And then you see a show that brings it right back to the heart of what dragged us into this glorious, complicated but actually oh-so-simple melee of metal. You see damn-near every single person leaving drenched in sweat beaming from ear to ear, bro-hugging and congratulating the support band on the way out, clutching drum sticks, or set-lists or just reliving moments from the set just witnessed with their mates. THAT, despite how “cool” or “uncool” you think a band is or are, is the sign of a great gig.
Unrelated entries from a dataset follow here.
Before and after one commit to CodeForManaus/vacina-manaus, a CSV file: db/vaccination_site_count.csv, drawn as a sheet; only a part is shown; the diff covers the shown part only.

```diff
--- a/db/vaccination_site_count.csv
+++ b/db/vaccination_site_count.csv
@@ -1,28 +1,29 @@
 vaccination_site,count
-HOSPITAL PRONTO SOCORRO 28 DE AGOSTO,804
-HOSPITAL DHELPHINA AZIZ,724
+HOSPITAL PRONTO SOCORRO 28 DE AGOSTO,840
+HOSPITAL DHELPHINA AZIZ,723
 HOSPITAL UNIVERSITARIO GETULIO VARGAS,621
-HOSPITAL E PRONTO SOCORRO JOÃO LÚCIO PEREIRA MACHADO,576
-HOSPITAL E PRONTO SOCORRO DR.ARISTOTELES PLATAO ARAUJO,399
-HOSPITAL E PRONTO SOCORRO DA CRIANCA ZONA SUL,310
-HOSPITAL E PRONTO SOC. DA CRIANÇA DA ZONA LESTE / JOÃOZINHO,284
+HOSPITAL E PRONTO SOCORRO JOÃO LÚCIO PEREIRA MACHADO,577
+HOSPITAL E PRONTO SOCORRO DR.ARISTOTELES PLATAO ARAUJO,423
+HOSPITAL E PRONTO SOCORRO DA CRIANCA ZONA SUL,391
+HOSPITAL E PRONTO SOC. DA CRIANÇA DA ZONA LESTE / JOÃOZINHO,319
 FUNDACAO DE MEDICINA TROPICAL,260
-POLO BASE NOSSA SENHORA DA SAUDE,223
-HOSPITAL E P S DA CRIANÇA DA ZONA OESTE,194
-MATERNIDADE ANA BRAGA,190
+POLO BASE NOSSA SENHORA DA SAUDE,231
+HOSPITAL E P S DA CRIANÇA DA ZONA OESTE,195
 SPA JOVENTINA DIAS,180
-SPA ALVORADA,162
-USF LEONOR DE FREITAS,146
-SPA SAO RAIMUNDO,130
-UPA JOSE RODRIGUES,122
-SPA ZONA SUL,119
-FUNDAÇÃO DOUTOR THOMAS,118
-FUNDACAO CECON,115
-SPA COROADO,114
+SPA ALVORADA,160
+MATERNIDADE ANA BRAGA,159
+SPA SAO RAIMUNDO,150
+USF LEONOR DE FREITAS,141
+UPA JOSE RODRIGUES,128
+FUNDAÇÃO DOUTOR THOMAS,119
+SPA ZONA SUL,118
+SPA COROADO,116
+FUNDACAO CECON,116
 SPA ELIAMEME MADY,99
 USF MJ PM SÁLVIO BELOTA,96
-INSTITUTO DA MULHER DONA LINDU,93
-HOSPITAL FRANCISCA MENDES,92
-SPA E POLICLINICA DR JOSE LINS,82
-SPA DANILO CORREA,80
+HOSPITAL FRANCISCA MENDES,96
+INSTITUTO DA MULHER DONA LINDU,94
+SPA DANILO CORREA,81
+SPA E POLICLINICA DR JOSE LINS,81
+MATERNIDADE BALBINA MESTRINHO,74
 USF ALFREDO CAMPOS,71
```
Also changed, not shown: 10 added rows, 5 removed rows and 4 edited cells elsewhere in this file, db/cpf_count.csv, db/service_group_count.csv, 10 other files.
Tonight’s show saw two bands play sets that belonged at a bigger (but not better) venue. Atreyu were warming up for Reading Festival and brought an arena headline performance to a 400 cap venue, while the spirited and lively Shvpes, with their powerful metalcore, won over a whole bunch of people who hadn’t heard much of them before, but will definitely do so now; a young band on their way to a bright future with pounding Parkway Drive riffs, Rage Against The Machine grooves and big, as in Goliath-sized, choruses, all led by livewire frontman Griffin Dickinson. Not just ones to watch, ones to pick up on now.
And Atreyu well and truly proved me a dingbat for sidestepping them all these years. This is what metal is about – a band connecting with an audience that love the music the band are playing, with band and audience just having a great time. Colchester Arts Centre’s growing reputation as one of the best small venues to play at was only enhanced as a “small” gig felt like a huge one, with the rapturous reception one usually reserved for a major headliner at a sell-out marquee show.
Make no mistake, warm up show or no, Atreyu brought it, peppering a ‘best of’ set with new, as yet unheard, tracks from their upcoming Long Live (Spinefarm) album, tracks that were lapped up like old favourites. Personal highlights, beyond the joyous atmosphere that left no horn unraised, were the slamming ‘You Give Love A Bad Name’ (never thought I’d see a moshpit like that to that song) and the pure rock-out jubilance of ‘Blow’.
The venue is a church and the congregation had come to worship, leaving invigorated and with happy souls.